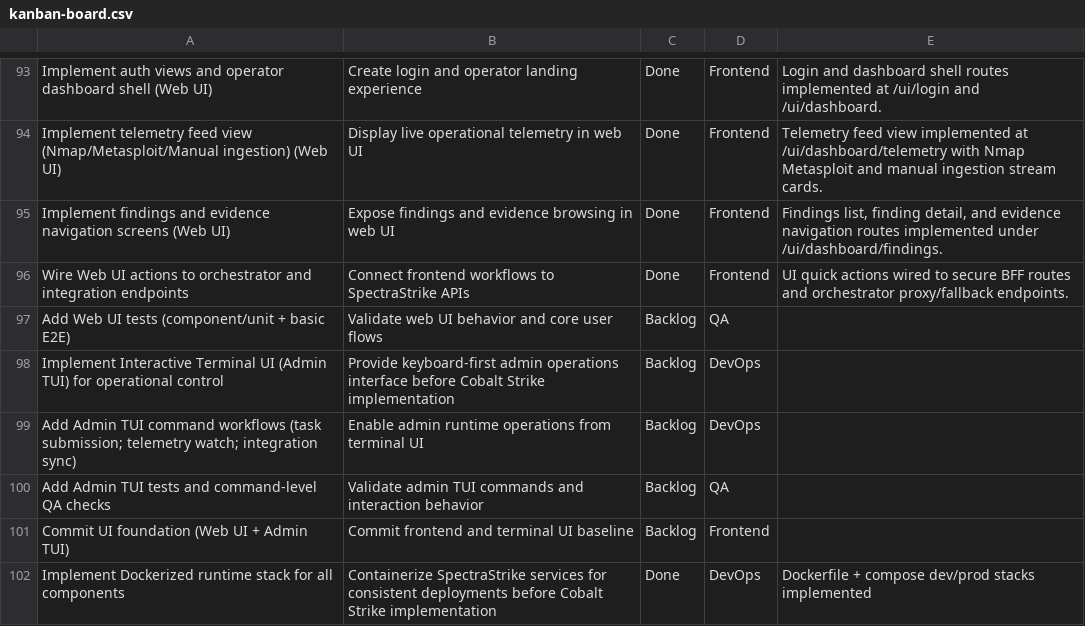
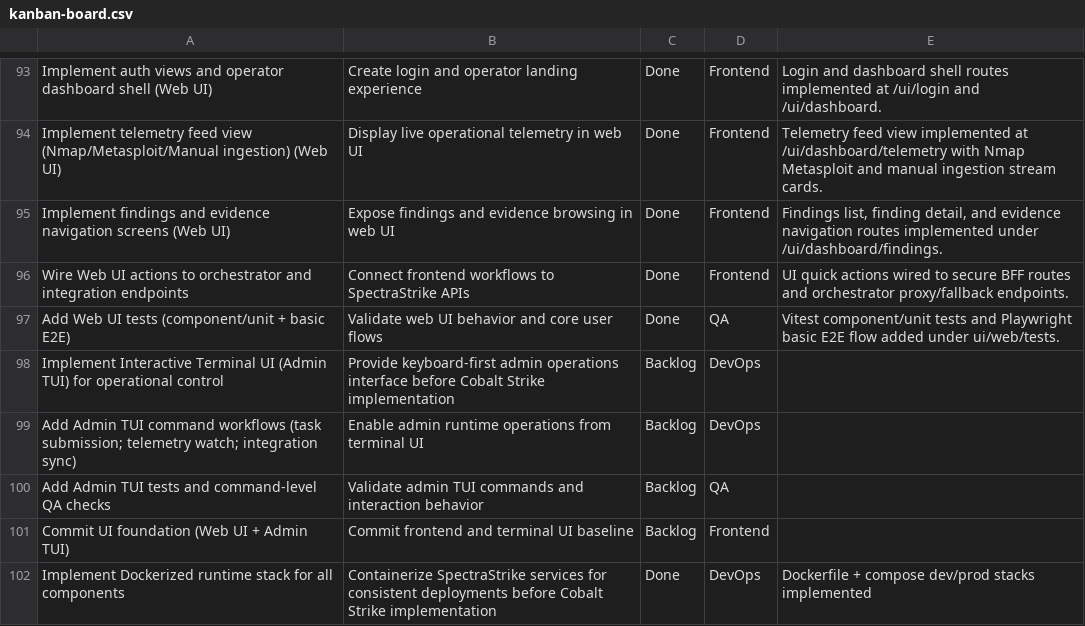
Before and after one commit to NyxeraLabs/SpectraStrike, a CSV file: docs/kanban-board.csv, drawn as a sheet; only a part is shown, gaps mark what is left out.

Commit message:
feat(ui-testing): add vitest component/unit suite and playwright basic e2e auth flow

```diff
--- a/docs/kanban-board.csv
+++ b/docs/kanban-board.csv
@@ -96,3 +96,3 @@ Implement findings and evidence navigation screens (Web UI),Expose findings and
 Wire Web UI actions to orchestrator and integration endpoints,Connect frontend workflows to SpectraStrike APIs,Done,Frontend,UI quick actions wired to secure BFF routes and orchestrator proxy/fallback endpoints.
-Add Web UI tests (component/unit + basic E2E),Validate web UI behavior and core user flows,Backlog,QA,
+Add Web UI tests (component/unit + basic E2E),Validate web UI behavior and core user flows,Done,QA,"Vitest component/unit tests and Playwright basic E2E flow added under ui/web/tests."
 Implement Interactive Terminal UI (Admin TUI) for operational control,Provide keyboard-first admin operations interface before Cobalt Strike implementation,Backlog,DevOps,
```
Also changed, not shown: 11 other files.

○ ○ ○ ○

◆ **Work order**
Search the entries for the string "basic" and return each line where it turns up.

◆ **Answer for the task**
feat(ui-testing): add vitest component/unit suite and playwright basic e2e auth flow
-Add Web UI tests (component/unit + basic E2E),Validate web UI behavior and core user flows,Backlog,QA,
+Add Web UI tests (component/unit + basic E2E),Validate web UI behavior and core user flows,Done,QA,"Vitest component/unit tests and Playwright basic E2E flow added under ui/web/tests."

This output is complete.